We only get one life, only a finite number of hours to live. If you put things off, you’re putting yourself off, and you’ll never get the time or opportunity back, she said.
I can be a good procrastinator. And nothing that the facilitator said ought to be earth-shattering. But the stars must have aligned or something when I heard her words, because this truth now clamours in my ears in a way that it just didn’t before. Maybe because 40 isn’t theoretical anymore, but something I can see in the horizon? I don’t know. But already I’m procrastinating way less.
Big Point Two: There IS enough time.
The workshop leader simply refused to acknowledge the ‘shortage of time’ complaint that most participants in the course made. What do you mean, there’s not enough time? she asked. There’s always enough time, because there’s always the same amount of time in a day, every day. It’s entirely reliable, always the same. In fact, it’s one of the few things that can be relied upon in our lives.

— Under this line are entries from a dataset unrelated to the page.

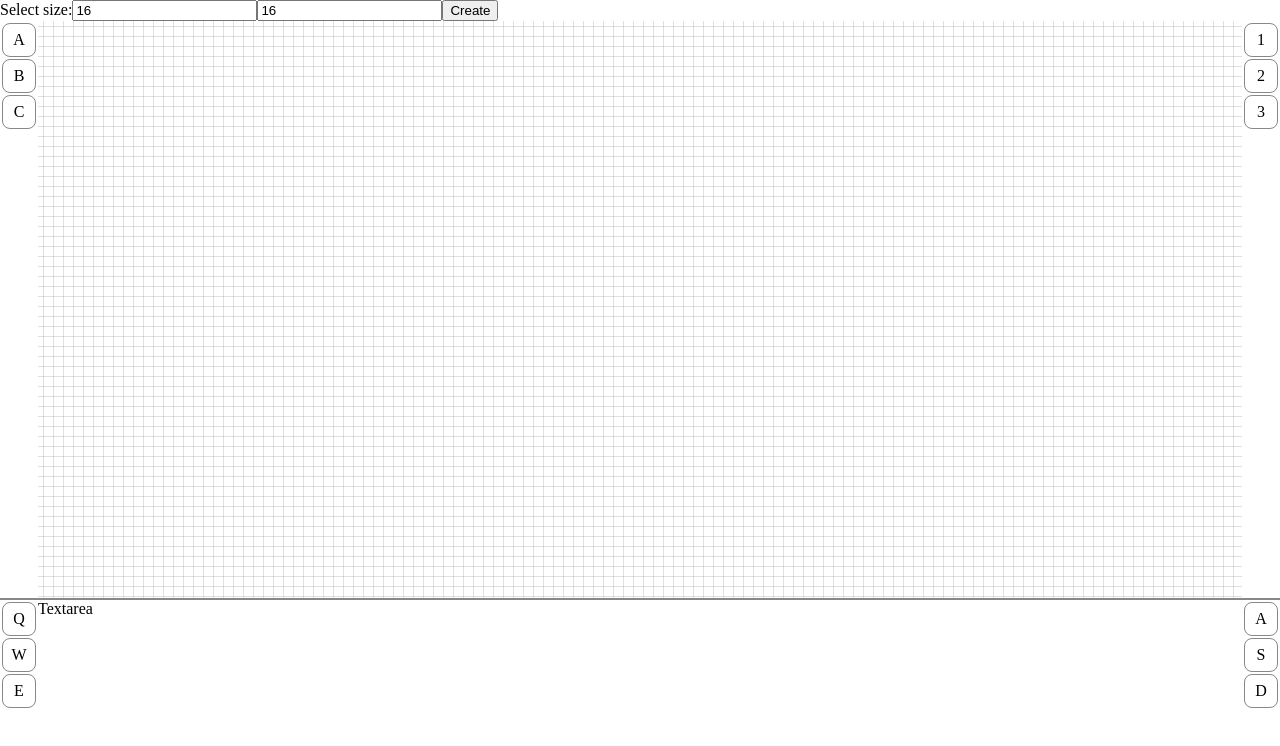
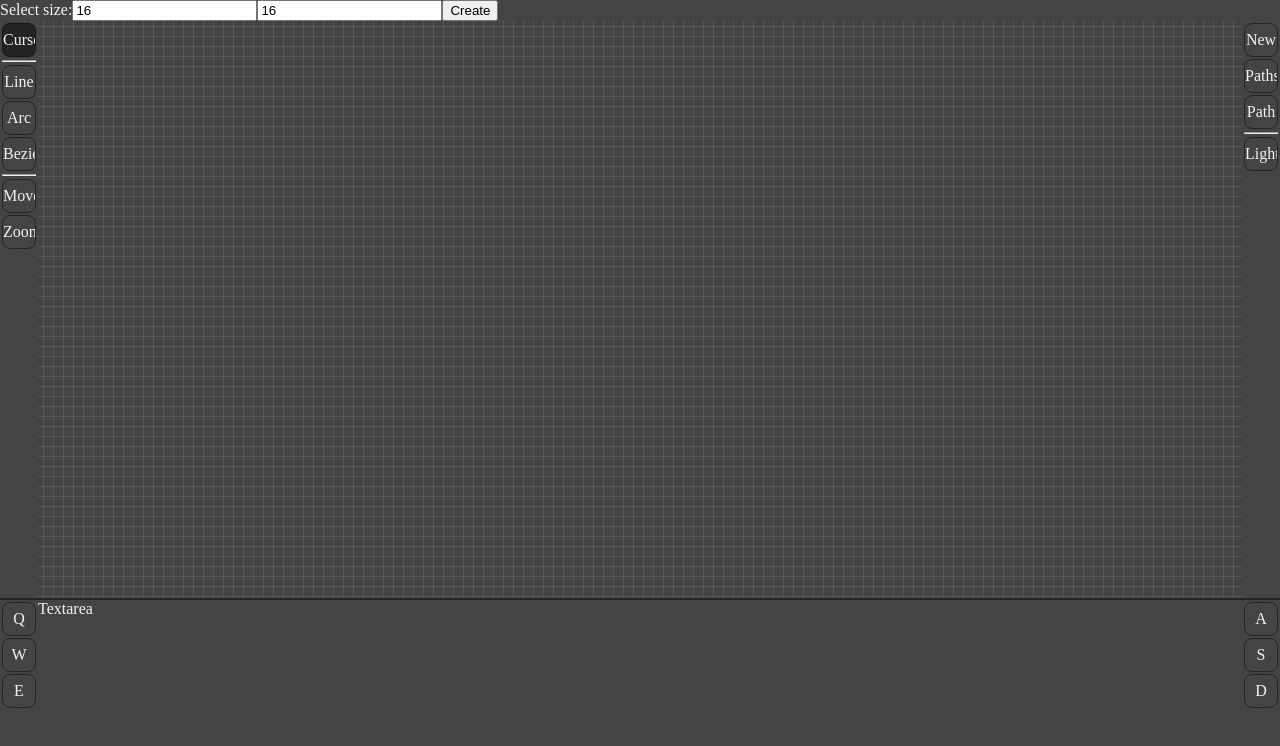
Before and after one commit to CodedSakura/svg-editor, a React (Vite) app: page / in a window 1280 px wide. Shown: the top 746 px of the page. Built offline with nearby package versions, Linux system fonts and the light colour scheme.

Commit message:
add ability to select buttons

```diff
--- a/src/App.tsx
+++ b/src/App.tsx
@@ -5,10 +5,29 @@ enum DragModalState {
   RESIZE_BOTTOM = "ns-resize"
 }
 
+enum Tool {
+  CURSOR,
+  LINE,
+  ARC,
+  BEZIER,
+  MOVE,
+  ZOOM,
+}
+
+enum PropertyPanel {
+  NONE,
+  NEW,
+  PATHS,
+  PATH_PROPS,
+}
+
 export default function App() {
   const [ size, setSize ] = useState([ 16, 16 ]);
   const [ bottomHeight, setBottomHeight ] = useState(200);
   const [ dragModal, setDragModal ] = useState(DragModalState.OFF);
+  const [ lightMode, setLightMode ] = useState(false);
+  const [ tool, setTool ] = useState(Tool.CURSOR);
+  const [ propertyPanel, setPropertyPanel ] = useState(PropertyPanel.NONE);
 
   const dragModalMove = useCallback((e: React.MouseEvent) => {
     if (dragModal === DragModalState.OFF) {
@@ -43,21 +62,42 @@ export default function App() {
     </div>
 
     <div className="sidebar">
-      <div>A</div>
-      <div>B</div>
-      <div>C</div>
+      <div
+            className={tool === Tool.CURSOR ? "active" : undefined}
+            onClick={() => setTool(Tool.CURSOR)}>Cursor</div>
+      <hr />
+      <div
+            className={tool === Tool.LINE ? "active" : undefined}
+            onClick={() => setTool(Tool.LINE)}>Line</div>
+      <div
+            className={tool === Tool.ARC ? "active" : undefined}
+            onClick={() => setTool(Tool.ARC)}>Arc</div>
+      <div
+            className={tool === Tool.BEZIER ? "active" : undefined}
+            onClick={() => setTool(Tool.BEZIER)}>Bezier</div>
+      <hr />
+      <div
+            className={tool === Tool.MOVE ? "active" : undefined}
+            onClick={() => setTool(Tool.MOVE)}>Move</div>
+      <div
+            className={tool === Tool.ZOOM ? "active" : undefined}
+            onClick={() => setTool(Tool.ZOOM)}>Zoom</div>
     </div>
-    <svg width="100%" height="100%">
-      <pattern id="p1" x={-5} y={-5} viewBox="0 0 10 10" width={10} height={10} patternUnits="userSpaceOnUse">
-        <line x1={0} x2={10} stroke="#8888" strokeWidth={1} />
-        <line y1={0} y2={10} stroke="#8888" strokeWidth={1} />
+    <svg width="100%" height="100%" className={lightMode ? "light" : undefined}>
+      <pattern id="grid" x={-5} y={-5} viewBox="0 0 10 10" width={10} height={10} patternUnits="userSpaceOnUse" stroke="#8888">
+        <line x1={0} x2={10} strokeWidth={1} />
+        <line y1={0} y2={10} strokeWidth={1} />
       </pattern>
-      <rect fill="url(#p1)" width="200%" height="200%" />
+      <rect fill="url(#grid)" width="200%" height="200%" />
     </svg>
     <div className="sidebar">
-      <div>1</div>
-      <div>2</div>
-      <div>3</div>
+      <div>New</div>
+      <div>Paths</div>
+      <div>Path properties</div>
+      <hr />
+      <div
+            className={lightMode ? "active" : undefined}
+            onClick={() => setLightMode(v => !v)}>Light</div>
     </div>
     <div id="size-adjust" onMouseDown={() => setDragModal(DragModalState.RESIZE_BOTTOM)}></div>
     <div className="sidebar">
--- a/src/index.scss
+++ b/src/index.scss
@@ -8,6 +8,16 @@ html, body, #root {
   display: grid;
   grid-template-columns: min-content 1fr min-content min-content;
   grid-template-rows: min-content 1fr auto;
+  background: #444;
+  color: #fffe;
+
+  & > svg.light {
+    background: #fff;
+
+    pattern#grid {
+      stroke: #6668;
+    }
+  }
 }
 
 #menubar {
@@ -31,19 +41,28 @@ html, body, #root {
 }
 
 .sidebar {
-  & > div {
+  > div {
     width: 32px;
     height: 32px;
     border: 1px solid #0007;
     border-radius: 8px;
-    margin: 2px 2px 2px 2px;
+    margin: 2px;
     text-align: center;
     line-height: 32px;
-    cursor: pointer;
+    cursor: default;
+    overflow: clip;
 
     &:hover {
       background: #0003;
     }
+
+    &.active {
+      background: #0007;
+    }
+  }
+
+  hr {
+    margin: 3px 2px;
   }
 }
 
```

Therefore if we are not able to do all we wish to with the time we have, we either a) fail to use our time well, or b) we have unrealistic expectations of time. Either way, you’re supposed to take responsibility for your life and time, and presumably stop complaining about them.
So, there I am listening, and thinking about how I’ve identified and am trying to pursue my life’s key priorities, but how I don’t think I have ever met my weekly goals for these priorities even once. Which means either I am a basket case (distinct possibility, some weeks) or I am banging my head against unrealistic expectations, especially given the current demands of time that come with mothering little people.
When I’m exerting my full strength and still coming up short and exhausted, I wonder whether there’s an alternative to my first instinct which is to throw my hands in the air. Maybe the answer isn’t that I have to cut out any of the priorities that mean so much to me. Maybe I could just pull out that daytimer and plan to get done in two weeks what I’ve been trying to do in one.
Is that giving in? How hard should we push to get what we want? I have no idea, but I do know that I’m kind of tired of feeling like I’m never quite making ends meet despite my best efforts. I don’t want to let my life’s goals pass me by because I didn’t try hard enough to get them all in, but truthfully I can’t try much harder than I am now without losing my mind. And what could be more futile than swimming against the tide of Time?